|Elevation||163 m (535 ft)|
|Topo map||OSi Discovery 50|
From Sutton Creek, the crest of the hill seems to be cleft in two, but the actual peak is the southern one (i.e. the one to the right in the picture) - the northern one is an ancient cairn, on whose southern edge three or four modern cairns in the form of circles have been built. The original cairn may be the burial site of Crimhthan Niadhnair.
A sign engraved on a stone slab indicates that the only right of way lies down the northwest side of the hill. Other paths exist, but the one to the northeast is dangerous as it is both extremely steep and overgrown. A route to the southeast is safe, but leads across the golf course.
The hill is surrounded by Howth Golf Course to the west, north and east. To the southwest it is bordered by Carrickbrack Road, from which a path leads up to the top. Private residences lie to the south.
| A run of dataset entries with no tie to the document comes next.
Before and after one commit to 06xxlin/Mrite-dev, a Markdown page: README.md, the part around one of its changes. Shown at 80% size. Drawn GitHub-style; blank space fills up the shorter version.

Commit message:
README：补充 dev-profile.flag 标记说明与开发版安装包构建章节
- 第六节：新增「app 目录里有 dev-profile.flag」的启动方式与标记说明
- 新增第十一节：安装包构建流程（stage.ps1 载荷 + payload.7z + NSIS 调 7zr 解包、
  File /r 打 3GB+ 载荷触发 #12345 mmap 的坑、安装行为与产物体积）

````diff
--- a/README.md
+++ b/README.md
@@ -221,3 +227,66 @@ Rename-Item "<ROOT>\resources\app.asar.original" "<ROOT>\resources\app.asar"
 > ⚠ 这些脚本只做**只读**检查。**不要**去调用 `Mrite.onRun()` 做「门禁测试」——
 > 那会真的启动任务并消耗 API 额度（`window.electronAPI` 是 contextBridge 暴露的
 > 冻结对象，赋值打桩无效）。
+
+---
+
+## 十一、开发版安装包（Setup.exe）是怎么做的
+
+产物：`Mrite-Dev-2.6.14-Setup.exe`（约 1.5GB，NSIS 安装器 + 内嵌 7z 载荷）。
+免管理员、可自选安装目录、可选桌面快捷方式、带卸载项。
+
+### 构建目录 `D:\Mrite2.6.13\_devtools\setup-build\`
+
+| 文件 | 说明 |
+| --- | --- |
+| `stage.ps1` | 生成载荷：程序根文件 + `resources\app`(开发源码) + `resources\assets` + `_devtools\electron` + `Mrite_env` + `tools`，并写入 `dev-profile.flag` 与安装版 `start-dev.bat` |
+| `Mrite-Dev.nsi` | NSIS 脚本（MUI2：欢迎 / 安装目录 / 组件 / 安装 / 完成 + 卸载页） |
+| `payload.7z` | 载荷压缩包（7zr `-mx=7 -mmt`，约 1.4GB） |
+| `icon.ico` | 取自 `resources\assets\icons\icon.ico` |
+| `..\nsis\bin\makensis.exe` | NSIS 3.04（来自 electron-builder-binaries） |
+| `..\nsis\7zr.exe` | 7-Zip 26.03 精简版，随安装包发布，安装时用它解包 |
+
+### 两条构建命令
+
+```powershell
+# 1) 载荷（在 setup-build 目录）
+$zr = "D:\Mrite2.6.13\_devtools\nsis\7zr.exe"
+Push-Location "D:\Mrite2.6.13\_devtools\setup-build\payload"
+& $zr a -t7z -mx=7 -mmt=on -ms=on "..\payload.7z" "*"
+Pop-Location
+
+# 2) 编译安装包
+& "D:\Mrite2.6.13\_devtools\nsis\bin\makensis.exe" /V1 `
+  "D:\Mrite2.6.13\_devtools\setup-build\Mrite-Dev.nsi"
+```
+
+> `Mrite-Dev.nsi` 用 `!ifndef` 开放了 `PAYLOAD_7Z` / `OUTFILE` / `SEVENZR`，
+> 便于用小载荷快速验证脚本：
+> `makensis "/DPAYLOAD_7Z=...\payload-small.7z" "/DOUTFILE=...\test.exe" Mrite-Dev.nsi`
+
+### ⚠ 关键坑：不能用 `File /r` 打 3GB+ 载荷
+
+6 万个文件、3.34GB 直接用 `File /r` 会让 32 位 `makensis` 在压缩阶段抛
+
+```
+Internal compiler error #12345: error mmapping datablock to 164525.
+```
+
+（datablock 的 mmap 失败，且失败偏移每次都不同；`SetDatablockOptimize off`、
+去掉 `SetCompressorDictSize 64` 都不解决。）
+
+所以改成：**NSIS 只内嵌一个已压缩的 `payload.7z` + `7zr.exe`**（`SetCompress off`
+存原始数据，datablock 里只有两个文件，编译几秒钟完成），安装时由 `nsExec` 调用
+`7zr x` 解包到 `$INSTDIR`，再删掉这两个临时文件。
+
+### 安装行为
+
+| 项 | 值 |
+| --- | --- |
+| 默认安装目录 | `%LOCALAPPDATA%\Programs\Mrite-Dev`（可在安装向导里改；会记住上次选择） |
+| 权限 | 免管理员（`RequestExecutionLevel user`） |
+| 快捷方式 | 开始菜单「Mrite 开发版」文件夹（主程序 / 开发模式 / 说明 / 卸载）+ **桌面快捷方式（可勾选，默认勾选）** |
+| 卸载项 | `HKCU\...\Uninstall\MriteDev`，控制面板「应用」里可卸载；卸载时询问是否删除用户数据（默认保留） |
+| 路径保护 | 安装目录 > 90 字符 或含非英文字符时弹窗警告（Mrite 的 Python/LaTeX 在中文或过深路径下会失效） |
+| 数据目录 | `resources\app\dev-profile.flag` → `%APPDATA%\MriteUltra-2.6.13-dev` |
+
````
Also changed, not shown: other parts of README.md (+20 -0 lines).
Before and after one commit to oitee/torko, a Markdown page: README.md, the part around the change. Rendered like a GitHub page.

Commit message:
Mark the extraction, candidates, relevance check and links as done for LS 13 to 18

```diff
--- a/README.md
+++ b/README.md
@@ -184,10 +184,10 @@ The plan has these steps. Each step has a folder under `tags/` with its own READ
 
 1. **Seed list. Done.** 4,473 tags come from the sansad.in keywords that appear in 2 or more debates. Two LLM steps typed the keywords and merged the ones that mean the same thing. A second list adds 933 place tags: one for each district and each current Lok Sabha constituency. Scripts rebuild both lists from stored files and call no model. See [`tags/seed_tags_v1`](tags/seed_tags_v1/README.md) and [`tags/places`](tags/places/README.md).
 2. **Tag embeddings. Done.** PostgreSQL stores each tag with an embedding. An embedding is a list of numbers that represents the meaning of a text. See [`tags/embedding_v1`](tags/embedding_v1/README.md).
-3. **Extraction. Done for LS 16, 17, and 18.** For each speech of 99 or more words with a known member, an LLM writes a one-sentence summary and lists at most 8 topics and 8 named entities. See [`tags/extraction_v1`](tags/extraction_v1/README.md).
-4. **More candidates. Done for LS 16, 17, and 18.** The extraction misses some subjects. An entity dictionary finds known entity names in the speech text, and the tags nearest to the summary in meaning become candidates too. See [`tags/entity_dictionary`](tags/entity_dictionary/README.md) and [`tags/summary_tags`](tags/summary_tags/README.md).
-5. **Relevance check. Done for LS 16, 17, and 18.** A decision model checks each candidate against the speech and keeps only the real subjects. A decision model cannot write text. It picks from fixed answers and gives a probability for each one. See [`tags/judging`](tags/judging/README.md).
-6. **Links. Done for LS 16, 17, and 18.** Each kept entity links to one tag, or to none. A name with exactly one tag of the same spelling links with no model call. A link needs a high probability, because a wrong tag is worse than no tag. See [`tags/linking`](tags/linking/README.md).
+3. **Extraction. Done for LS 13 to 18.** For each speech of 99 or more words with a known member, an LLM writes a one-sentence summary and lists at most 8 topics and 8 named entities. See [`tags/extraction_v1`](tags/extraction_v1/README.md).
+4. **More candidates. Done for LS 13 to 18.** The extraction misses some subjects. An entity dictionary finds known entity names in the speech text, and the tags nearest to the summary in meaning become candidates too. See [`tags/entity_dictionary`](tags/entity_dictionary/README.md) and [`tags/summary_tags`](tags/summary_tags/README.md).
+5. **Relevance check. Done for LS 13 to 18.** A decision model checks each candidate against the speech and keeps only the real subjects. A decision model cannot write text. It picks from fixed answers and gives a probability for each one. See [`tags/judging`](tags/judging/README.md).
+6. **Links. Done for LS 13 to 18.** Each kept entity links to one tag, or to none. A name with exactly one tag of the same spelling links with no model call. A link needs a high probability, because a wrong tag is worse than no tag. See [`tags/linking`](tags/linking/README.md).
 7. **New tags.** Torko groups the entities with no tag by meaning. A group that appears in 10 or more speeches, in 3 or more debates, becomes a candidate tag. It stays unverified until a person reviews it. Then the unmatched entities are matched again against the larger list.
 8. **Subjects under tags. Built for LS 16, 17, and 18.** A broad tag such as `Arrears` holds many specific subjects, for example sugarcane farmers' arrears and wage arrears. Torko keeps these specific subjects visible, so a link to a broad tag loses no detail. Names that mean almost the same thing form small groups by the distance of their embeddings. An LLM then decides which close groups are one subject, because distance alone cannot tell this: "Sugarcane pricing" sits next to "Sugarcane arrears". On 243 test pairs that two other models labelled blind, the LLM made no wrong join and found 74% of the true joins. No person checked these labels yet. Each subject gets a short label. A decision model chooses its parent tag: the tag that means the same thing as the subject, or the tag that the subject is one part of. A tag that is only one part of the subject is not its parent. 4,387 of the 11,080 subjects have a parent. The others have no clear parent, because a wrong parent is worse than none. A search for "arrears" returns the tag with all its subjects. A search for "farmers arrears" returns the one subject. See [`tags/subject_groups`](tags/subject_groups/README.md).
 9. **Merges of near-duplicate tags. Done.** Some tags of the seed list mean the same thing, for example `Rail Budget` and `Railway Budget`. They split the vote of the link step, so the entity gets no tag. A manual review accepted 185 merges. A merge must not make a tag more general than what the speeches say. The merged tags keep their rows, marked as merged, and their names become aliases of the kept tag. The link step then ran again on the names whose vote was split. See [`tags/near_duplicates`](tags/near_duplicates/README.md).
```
The hill is sometimes confused with the Black Linn at the Ben of Howth, the highest point of Howth peninsula, which lies approximately 1 kilometre (0.6 mi) to the east. Also adjacent is Dun Hill, while nearby are Muck Rock (Carrickmore) and Carrickbrack.
- Dublin, MH Gill and Son, 1912, Weston St John Joyce, "The Neighbourhood of Dublin", Chapter 32
- Dublin, The Irish Naturalist, Vol. 4, No. 7 (Jul. 1895), pp. 174-179, Praeger R Lloyd, "Notes on the Flora of Howth"
- Dumping on Dublin's beauty spots, irishtimes.com
- Ireland: In the haunt of cloud-gazers, telegraph.co.uk
- Weston St. John Joyces' 1920 work The Neighbourhood of Dublin
- Satellite broad view of hill
- Satellite view of path from Carrickbrack Road
- Satellite closeup of peak